A dog is considered one of man’s best friends and are also one of the most loyal species known to mankind. These fluffballs can even sacrifice their own life to save or protect their masters. This quality makes them increasingly lovable to humans and so dogs are one of the most bought pets around the world. There are many instances and stories associated with dogs in Indian mythology as well. One such story is of the dog who followed the Pandavas on their way to death and would not give up until they reached the gates of heaven. Around the world stories like these are quite prevalent, today this blog covers the story of one such dog named Hachiko from Japan who is considered one of the most loyal dogs in history, around the world.
Hachiko was an Akita which was a diminishing breed of dog during those times. He first met his master Hidesaburo Ueno when he purchased the dog for his dear daughter and brought him to live in Shibuya Japan. The dog and his master had an unbreakable bond between them and this could clearly seen by the fact that everyday Hachiko would wait at the Shibuya station for Ueno to return home. This went for a couple of years but one day Ueno got a cerebral haemorrhage while teaching at his college and did not return home. Hachiko must have been confused after his master did not return but he did not give up his patience and would wait each day for the next nine years, nine months and fifteen days. He would remain hungry most of the time and the station staff would treat him badly. However, this changed when an article was published by a newspaper and the staff became friendly and people would bring treats and food to keep the dog nourished. Sadly he died in 1935 at the age of 11 due to natural causes.

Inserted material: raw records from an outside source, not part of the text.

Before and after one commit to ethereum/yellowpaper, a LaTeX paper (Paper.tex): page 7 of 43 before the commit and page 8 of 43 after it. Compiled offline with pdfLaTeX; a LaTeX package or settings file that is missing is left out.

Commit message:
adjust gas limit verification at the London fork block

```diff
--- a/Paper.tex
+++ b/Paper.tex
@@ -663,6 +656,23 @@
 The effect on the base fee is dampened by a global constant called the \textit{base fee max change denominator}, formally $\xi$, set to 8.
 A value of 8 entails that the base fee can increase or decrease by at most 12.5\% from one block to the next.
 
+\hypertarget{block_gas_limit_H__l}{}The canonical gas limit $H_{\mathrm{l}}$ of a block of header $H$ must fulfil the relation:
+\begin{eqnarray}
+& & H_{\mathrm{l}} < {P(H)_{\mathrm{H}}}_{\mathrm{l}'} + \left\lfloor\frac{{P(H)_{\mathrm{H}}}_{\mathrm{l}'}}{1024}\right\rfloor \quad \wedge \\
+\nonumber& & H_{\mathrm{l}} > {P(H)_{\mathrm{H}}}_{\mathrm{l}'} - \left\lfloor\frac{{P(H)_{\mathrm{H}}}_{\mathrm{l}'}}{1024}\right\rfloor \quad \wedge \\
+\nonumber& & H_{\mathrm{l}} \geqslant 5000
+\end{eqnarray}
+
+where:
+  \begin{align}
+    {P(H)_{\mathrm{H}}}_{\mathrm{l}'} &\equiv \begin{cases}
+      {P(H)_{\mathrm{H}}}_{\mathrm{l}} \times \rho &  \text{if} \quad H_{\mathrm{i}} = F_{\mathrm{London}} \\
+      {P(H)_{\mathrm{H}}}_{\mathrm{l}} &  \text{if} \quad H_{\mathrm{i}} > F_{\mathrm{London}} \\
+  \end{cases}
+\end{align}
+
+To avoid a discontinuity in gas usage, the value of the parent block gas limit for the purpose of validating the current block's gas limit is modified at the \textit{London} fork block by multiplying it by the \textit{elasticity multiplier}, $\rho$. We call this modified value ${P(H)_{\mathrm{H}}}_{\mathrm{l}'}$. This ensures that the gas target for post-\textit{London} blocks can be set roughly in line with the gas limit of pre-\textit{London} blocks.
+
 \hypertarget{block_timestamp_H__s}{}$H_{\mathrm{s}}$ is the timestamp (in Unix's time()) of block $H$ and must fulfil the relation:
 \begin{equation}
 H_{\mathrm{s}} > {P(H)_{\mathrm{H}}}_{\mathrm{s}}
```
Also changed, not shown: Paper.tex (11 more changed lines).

`Hachiko became known throughout the world due to his loyalty towards his master and his innocent love for him. Multiple articles and documentaries were published for him and he was given a resting place right beside his master Hidesaburo Ueno. Multiple statues were unveiled on the different places he was born and lived in. There is one on the Shibuya station and another in the Tokyo university that commemorate his death. Every year on march 8 many people gather at Shibuya station to honour Hachiko.